[Stored items from a collection]
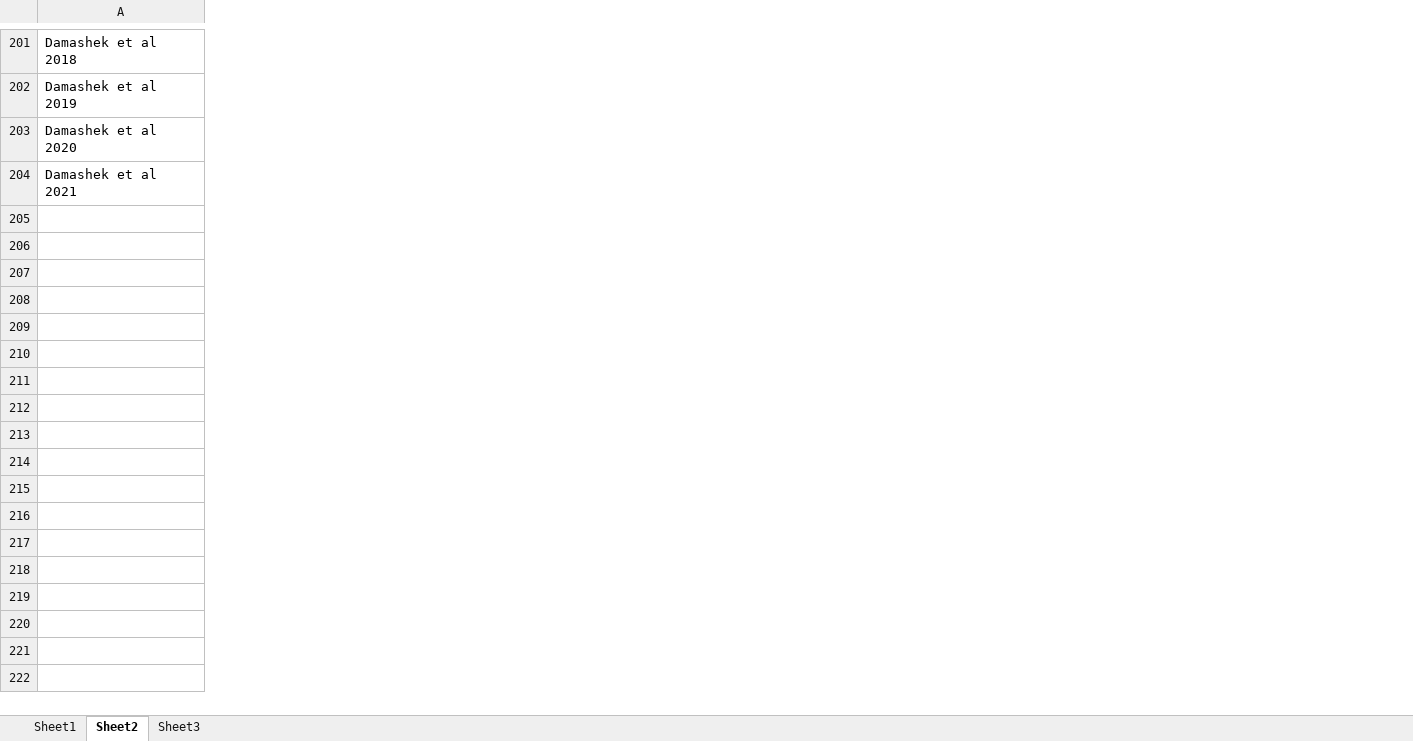
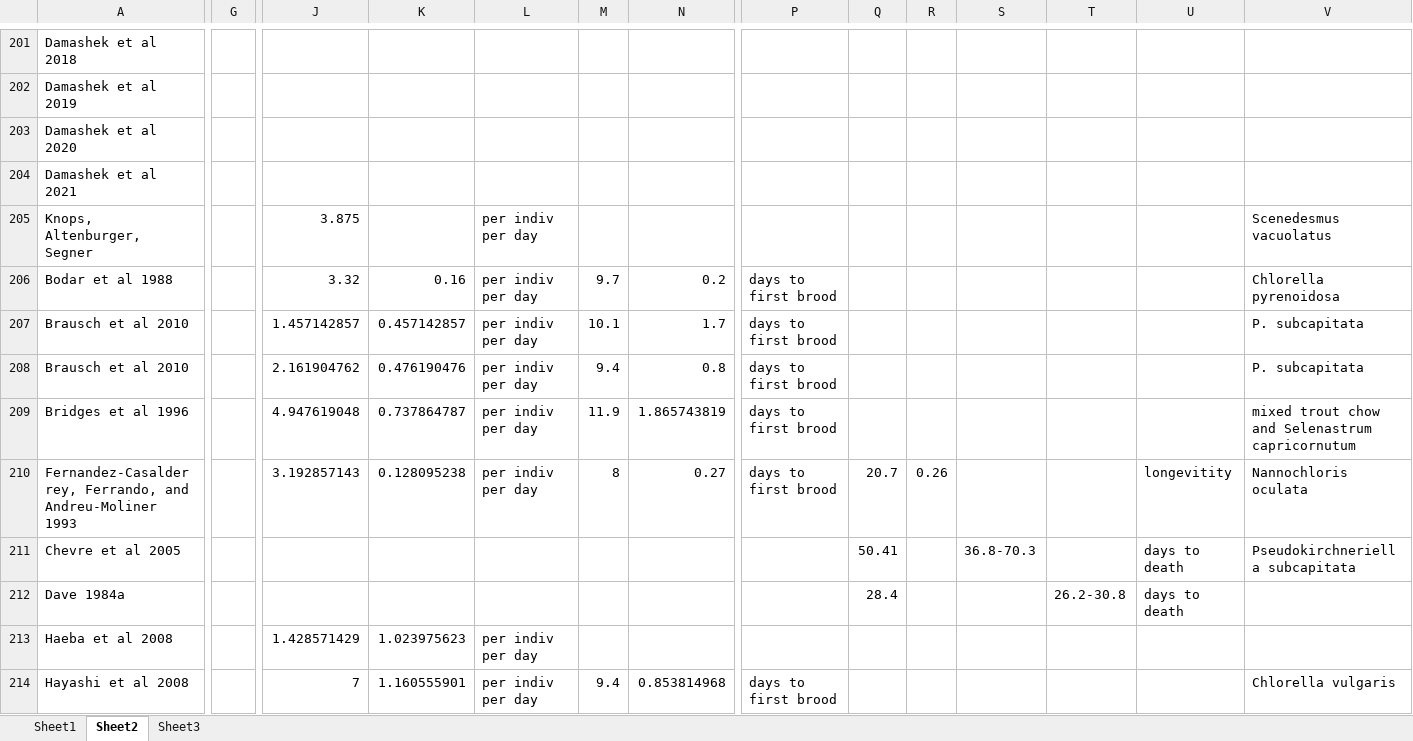
Before and after one commit to jwerba14/Species-Traits, an Excel workbook: literature_extraction.xlsx, sheet Sheet2, drawn as a sheet; only a part is shown, gaps mark what is left out; values as stored, in another font and other column widths than the file's, no borders; rows hold the shown columns only; the diff covers the shown part only; the diff names each change by its address in the sheet, - before the commit and + after, or states it on an @@ line.

```diff
--- a/literature_extraction.xlsx (sheet Sheet2)
+++ b/literature_extraction.xlsx (sheet Sheet2)
+column G, empty
+column J, empty
+column K, empty
+column L, empty
+column M, empty
+column N, empty
+column P, empty
+column Q, empty
+column R, empty
+column S, empty
+column T, empty
+column U, empty
+column V, empty
+row 205: Knops, Altenburger, Segner |  | 3.875 |  | per indiv per day |  |  |  |  |  |  |  |  | Scenedesmus vacuolatus
+row 206: Bodar et al 1988 |  | 3.32 | 0.16 | per indiv per day | 9.7 | 0.2 | days to first brood |  |  |  |  |  | Chlorella pyrenoidosa
+row 207: Brausch et al 2010 |  | 1.457142857 | 0.457142857 | per indiv per day | 10.1 | 1.7 | days to first brood |  |  |  |  |  | P. subcapitata
+row 208: Brausch et al 2010 |  | 2.161904762 | 0.476190476 | per indiv per day | 9.4 | 0.8 | days to first brood |  |  |  |  |  | P. subcapitata
+row 209: Bridges et al 1996 |  | 4.947619048 | 0.737864787 | per indiv per day | 11.9 | 1.865743819 | days to first brood |  |  |  |  |  | mixed trout chow and Selenastrum capricornutum
+row 210: Fernandez-Casalderrey, Ferrando, and Andreu-Moliner 1993 |  | 3.192857143 | 0.128095238 | per indiv per day | 8 | 0.27 | days to first brood | 20.7 | 0.26 |  |  | longevitity | Nannochloris oculata
+row 211: Chevre et al 2005 |  |  |  |  |  |  |  | 50.41 |  | 36.8-70.3 |  | days to death | Pseudokirchneriella subcapitata
+row 212: Dave 1984a |  |  |  |  |  |  |  | 28.4 |  |  | 26.2-30.8 | days to death
+row 213: Haeba et al 2008 |  | 1.428571429 | 1.023975623 | per indiv per day
+row 214: Hayashi et al 2008 |  | 7 | 1.160555901 | per indiv per day | 9.4 | 0.853814968 | days to first brood |  |  |  |  |  | Chlorella vulgaris
```
Also changed, not shown: 24 added rows and 3 added columns elsewhere in this sheet, sheet Sheet1, formulas that keep their value, 1 other file.
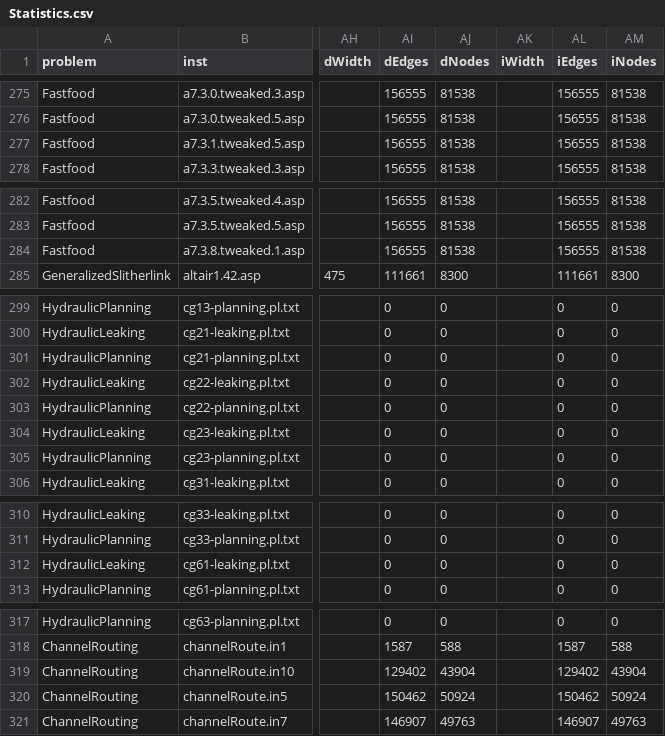
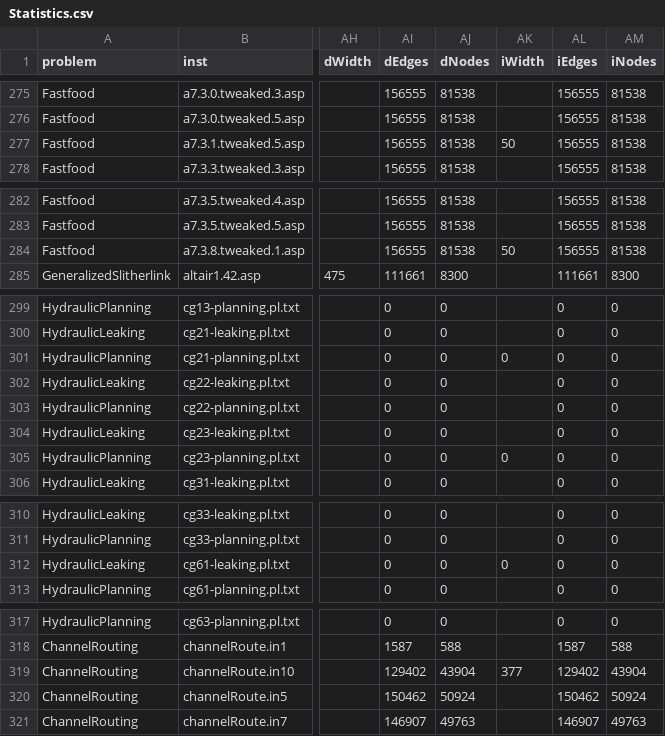
Before and after one commit to Budddy/exst, a CSV file: Experiments/Statistics.csv, drawn as a sheet; only a part is shown, gaps mark what is left out; the diff covers the shown part only; the diff names each change by its address in the sheet, - before the commit and + after, or states it on an @@ line.

Commit message:
update incidence graph width

```diff
--- a/Experiments/Statistics.csv
+++ b/Experiments/Statistics.csv
-AK277 (iWidth): (empty)
+AK277 (iWidth): 50
-AK284 (iWidth): (empty)
+AK284 (iWidth): 50
-AK301 (iWidth): (empty)
+AK301 (iWidth): 0
-AK305 (iWidth): (empty)
+AK305 (iWidth): 0
-AK312 (iWidth): (empty)
+AK312 (iWidth): 0
-AK319 (iWidth): (empty)
+AK319 (iWidth): 377
```
Also changed, not shown: 1 edited cell elsewhere in this file.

[Task prompt] Print every entry exactly; omit the pictures.

[Solution for this problem]
Before and after one commit to jwerba14/Species-Traits, an Excel workbook: literature_extraction.xlsx, sheet Sheet2, drawn as a sheet; only a part is shown, gaps mark what is left out; values as stored, in another font and other column widths than the file's, no borders; rows hold the shown columns only; the diff covers the shown part only; the diff names each change by its address in the sheet, - before the commit and + after, or states it on an @@ line.

```diff
--- a/literature_extraction.xlsx (sheet Sheet2)
+++ b/literature_extraction.xlsx (sheet Sheet2)
+column G, empty
+column J, empty
+column K, empty
+column L, empty
+column M, empty
+column N, empty
+column P, empty
+column Q, empty
+column R, empty
+column S, empty
+column T, empty
+column U, empty
+column V, empty
+row 205: Knops, Altenburger, Segner |  | 3.875 |  | per indiv per day |  |  |  |  |  |  |  |  | Scenedesmus vacuolatus
+row 206: Bodar et al 1988 |  | 3.32 | 0.16 | per indiv per day | 9.7 | 0.2 | days to first brood |  |  |  |  |  | Chlorella pyrenoidosa
+row 207: Brausch et al 2010 |  | 1.457142857 | 0.457142857 | per indiv per day | 10.1 | 1.7 | days to first brood |  |  |  |  |  | P. subcapitata
+row 208: Brausch et al 2010 |  | 2.161904762 | 0.476190476 | per indiv per day | 9.4 | 0.8 | days to first brood |  |  |  |  |  | P. subcapitata
+row 209: Bridges et al 1996 |  | 4.947619048 | 0.737864787 | per indiv per day | 11.9 | 1.865743819 | days to first brood |  |  |  |  |  | mixed trout chow and Selenastrum capricornutum
+row 210: Fernandez-Casalderrey, Ferrando, and Andreu-Moliner 1993 |  | 3.192857143 | 0.128095238 | per indiv per day | 8 | 0.27 | days to first brood | 20.7 | 0.26 |  |  | longevitity | Nannochloris oculata
+row 211: Chevre et al 2005 |  |  |  |  |  |  |  | 50.41 |  | 36.8-70.3 |  | days to death | Pseudokirchneriella subcapitata
+row 212: Dave 1984a |  |  |  |  |  |  |  | 28.4 |  |  | 26.2-30.8 | days to death
+row 213: Haeba et al 2008 |  | 1.428571429 | 1.023975623 | per indiv per day
+row 214: Hayashi et al 2008 |  | 7 | 1.160555901 | per indiv per day | 9.4 | 0.853814968 | days to first brood |  |  |  |  |  | Chlorella vulgaris
```
Also changed, not shown: 24 added rows and 3 added columns elsewhere in this sheet, sheet Sheet1, formulas that keep their value, 1 other file.
Before and after one commit to Budddy/exst, a CSV file: Experiments/Statistics.csv, drawn as a sheet; only a part is shown, gaps mark what is left out; the diff covers the shown part only; the diff names each change by its address in the sheet, - before the commit and + after, or states it on an @@ line.

Commit message:
update incidence graph width

```diff
--- a/Experiments/Statistics.csv
+++ b/Experiments/Statistics.csv
-AK277 (iWidth): (empty)
+AK277 (iWidth): 50
-AK284 (iWidth): (empty)
+AK284 (iWidth): 50
-AK301 (iWidth): (empty)
+AK301 (iWidth): 0
-AK305 (iWidth): (empty)
+AK305 (iWidth): 0
-AK312 (iWidth): (empty)
+AK312 (iWidth): 0
-AK319 (iWidth): (empty)
+AK319 (iWidth): 377
```
Also changed, not shown: 1 edited cell elsewhere in this file.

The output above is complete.